Each month, I share a net worth update for the Brewing FIRE household. This brief summary of our financial standing serves as a progress report on our journey to financial independence.
In addition to giving a snapshot of our net worth, I will take a brief look at our spending, saving, and investing activity for the month.
February 2022 Net Worth
This month, we had to say goodbye to our big old pitbull, Percy. Most people who follow the blog have noted the uptick in vet bills over the past few months. A nasal/respiratory issue in October devolved into a series of appointments, procedures, and ultimately some bad news. After stabilizing for a few weeks, Percy’s health declined quickly, and he left this world at the end of the month.
Little is known of Percy’s early days. He was found on the streets of New York in early 2015. Because he was loitering outside a sandwich shop, the shelter that took him in named him Hero. Side note – why do New Yorkers call sandwiches “heroes”? That’s worse than hoagie or submarine. At least a foot-long sandwich looks like a submarine.
Anyway, Hero spent almost two years at the animal shelter before we came across his ad. We had lost our previous dog in early 2016, and after about 8 months of fostering, we were looking to settle down again. We saw Hero’s goofy headshot and thought it was oddly charming. We decided to take a ride to check him out and get to see his personality. The moment he entered the ‘meet and greet’ room, he immediately crawled onto my lap. Needless to say, we knew we would be taking him home.
The timing of our adoption wasn’t random. We had planned to start a family in 2017 (our daughter ended up being born in October), and so it’s risky to introduce a foster dog to that environment. Fortunately, we hit the lottery with Percy, temperament-wise. We’ve never been around a dog that was so tolerant of kids, people, and other dogs. He was truly the most mild-mannered pet we could ask for.
Percy lived a great life of leisure during his 5+ years with the family. He wasn’t especially fond of walks, and much preferred laying out on the deck or rolling around in the grass. He barked at the deer that would run through our yard, but I’m pretty sure he only wanted to play with them.
In late 2019, Percy had an inner-ear event that left him with vertigo and partial deafness. In 2020, he had a repeat occurrence which left him fully deaf. His pace slowed a bit, and his balance was wobbly for the last couple years, but he was otherwise happy. I used to joke that he didn’t really listen to me when he could hear me.

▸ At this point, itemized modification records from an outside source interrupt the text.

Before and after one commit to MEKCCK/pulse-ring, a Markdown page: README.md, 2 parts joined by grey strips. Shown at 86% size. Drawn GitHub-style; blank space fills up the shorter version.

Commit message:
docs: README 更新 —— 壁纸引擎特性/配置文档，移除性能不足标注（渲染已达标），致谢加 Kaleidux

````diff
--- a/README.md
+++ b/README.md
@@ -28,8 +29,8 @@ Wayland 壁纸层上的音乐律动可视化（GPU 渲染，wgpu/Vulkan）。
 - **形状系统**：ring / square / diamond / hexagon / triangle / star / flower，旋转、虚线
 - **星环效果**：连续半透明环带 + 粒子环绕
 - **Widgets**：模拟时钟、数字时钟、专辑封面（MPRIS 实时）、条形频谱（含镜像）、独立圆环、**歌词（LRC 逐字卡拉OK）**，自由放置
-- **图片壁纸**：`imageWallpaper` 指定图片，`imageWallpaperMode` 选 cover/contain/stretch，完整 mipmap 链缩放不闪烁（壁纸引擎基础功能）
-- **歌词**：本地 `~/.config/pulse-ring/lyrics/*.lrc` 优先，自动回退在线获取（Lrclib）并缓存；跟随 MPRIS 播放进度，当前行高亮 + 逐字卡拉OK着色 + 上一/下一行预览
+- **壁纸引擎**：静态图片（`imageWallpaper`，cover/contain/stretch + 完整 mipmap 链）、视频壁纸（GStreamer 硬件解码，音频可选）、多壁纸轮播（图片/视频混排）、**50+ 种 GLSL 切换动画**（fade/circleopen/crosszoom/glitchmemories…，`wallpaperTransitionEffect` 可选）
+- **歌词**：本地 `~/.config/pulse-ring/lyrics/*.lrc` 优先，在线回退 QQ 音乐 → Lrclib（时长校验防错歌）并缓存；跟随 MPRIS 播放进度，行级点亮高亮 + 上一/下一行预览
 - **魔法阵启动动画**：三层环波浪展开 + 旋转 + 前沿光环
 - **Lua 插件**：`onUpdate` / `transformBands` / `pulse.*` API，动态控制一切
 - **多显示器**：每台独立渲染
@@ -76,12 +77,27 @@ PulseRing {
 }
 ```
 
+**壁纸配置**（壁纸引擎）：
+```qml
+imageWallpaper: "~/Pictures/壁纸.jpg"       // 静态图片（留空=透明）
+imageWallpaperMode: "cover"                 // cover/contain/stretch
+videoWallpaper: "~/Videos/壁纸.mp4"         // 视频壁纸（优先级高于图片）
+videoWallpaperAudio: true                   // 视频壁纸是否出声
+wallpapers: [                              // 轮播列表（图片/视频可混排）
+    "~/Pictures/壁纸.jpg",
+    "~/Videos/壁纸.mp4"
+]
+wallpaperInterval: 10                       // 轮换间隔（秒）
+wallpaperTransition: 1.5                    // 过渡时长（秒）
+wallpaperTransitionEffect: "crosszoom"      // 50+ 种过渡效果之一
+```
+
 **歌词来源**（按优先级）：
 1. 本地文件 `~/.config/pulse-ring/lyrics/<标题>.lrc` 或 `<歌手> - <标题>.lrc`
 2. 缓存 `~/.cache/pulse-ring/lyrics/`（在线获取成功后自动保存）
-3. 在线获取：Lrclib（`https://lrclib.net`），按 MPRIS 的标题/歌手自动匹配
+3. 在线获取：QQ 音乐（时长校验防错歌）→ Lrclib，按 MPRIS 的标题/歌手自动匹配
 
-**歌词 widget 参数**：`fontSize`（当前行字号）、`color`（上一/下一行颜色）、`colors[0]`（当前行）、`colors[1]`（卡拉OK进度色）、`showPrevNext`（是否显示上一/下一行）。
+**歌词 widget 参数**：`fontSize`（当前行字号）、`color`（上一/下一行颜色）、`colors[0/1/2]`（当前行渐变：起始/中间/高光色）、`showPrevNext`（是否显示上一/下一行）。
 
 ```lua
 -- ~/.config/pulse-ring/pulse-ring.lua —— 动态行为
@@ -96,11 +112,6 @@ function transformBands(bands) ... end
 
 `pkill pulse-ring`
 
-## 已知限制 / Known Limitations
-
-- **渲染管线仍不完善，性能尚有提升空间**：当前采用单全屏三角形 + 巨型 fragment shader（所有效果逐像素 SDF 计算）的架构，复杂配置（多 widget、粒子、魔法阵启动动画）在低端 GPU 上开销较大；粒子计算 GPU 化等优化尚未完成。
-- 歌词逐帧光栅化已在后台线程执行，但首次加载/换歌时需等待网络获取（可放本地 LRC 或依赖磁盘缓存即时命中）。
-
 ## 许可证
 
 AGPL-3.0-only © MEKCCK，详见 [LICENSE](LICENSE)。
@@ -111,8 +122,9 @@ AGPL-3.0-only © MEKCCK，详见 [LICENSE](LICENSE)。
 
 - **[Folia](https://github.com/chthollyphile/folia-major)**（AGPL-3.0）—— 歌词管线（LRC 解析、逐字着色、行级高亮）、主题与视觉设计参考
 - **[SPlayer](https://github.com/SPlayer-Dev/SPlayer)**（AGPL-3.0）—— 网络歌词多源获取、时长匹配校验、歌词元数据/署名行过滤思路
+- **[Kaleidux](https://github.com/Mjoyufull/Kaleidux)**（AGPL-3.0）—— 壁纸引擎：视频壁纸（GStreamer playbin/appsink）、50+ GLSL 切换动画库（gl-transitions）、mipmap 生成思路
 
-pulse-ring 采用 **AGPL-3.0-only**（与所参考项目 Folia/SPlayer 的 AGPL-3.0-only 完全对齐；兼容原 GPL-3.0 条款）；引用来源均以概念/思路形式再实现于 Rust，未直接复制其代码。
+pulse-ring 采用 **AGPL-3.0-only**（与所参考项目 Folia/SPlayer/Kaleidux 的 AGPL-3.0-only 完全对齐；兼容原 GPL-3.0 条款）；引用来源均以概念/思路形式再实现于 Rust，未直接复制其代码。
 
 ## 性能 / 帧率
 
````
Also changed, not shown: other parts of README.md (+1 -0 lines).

We’re still getting used to life without Percy. The kids are a bit confused about death – our two-year-old keeps thinking that he’s still downstairs. It’s weird for me, especially, because I am home 23 hours a day, and so we were basically together 24/7 for the last year and a half. I don’t miss letting him out 25 times a day, or the constant stream of odors that emanated from him, but I certainly will miss his companionship and his after-dinner cleaning skills.
Until we meet again, old man.
Lots of money moving around in February. We closed on our long-delayed home purchase, hence the $90k drop in our cash reserves, along with the equivalent increase in home equity. The markets were pretty turbulent once again this month, though the decline wasn’t very significant.
Spending and Not Spending
|Utilities||$453||electric, internet, trash, gas|
|Student Loan||$0||delay until May?|
|Shopping||$562||A canoe and some chairs|
|Total||$7,976||minus the donation|
Not much to comment on this month. The grocery bill came down a bit after last month’s spike; probably just working through our stockpile of expensive meats. We bought some larger items including a canoe for river explorations and some used chairs for our impending move. Percy’s last rites and cremation cost about $400.
Income and Investing
We earned our normal W2 incomes in February, but not much else. My company deposited an extra $500 into my HSA for filling out some forms and telling them I’m healthy. I discontinued the contributions to my company’s ESPP. Investing for a 15% stock discount is something I’ve always argued for, but I want to redirect cash flows during our upcoming move, in case there are additional expenses associated with the new place.
Here’s where I sneak in a surprise announcement, to see if you actually read these whole updates. This post marks my 48th consecutive net worth update. I haven’t missed one such post since March of 2018, when I started the blog. However, I think now is a good time to discontinue the practice and end my monthly updates.
The decision is due to a number of reasons, but mainly due to a lack of time and shifting priorities. I’ve often talked about being strained for time because of professional and personal commitments, and it hasn’t gotten any better in the last year. My post frequency has slowly drifted down, and maybe now is the time to turn off the spigot. I’m not ‘quitting the blog’ yet, but I’m not sure what’s next.
Thanks to everyone who has followed along on the journey the last four years. It’s been fun to look back at earlier posts and get a snapshot of my life during these exciting times. This experiment has been much more successful than I would have imagined when I started, and I’m grateful for that.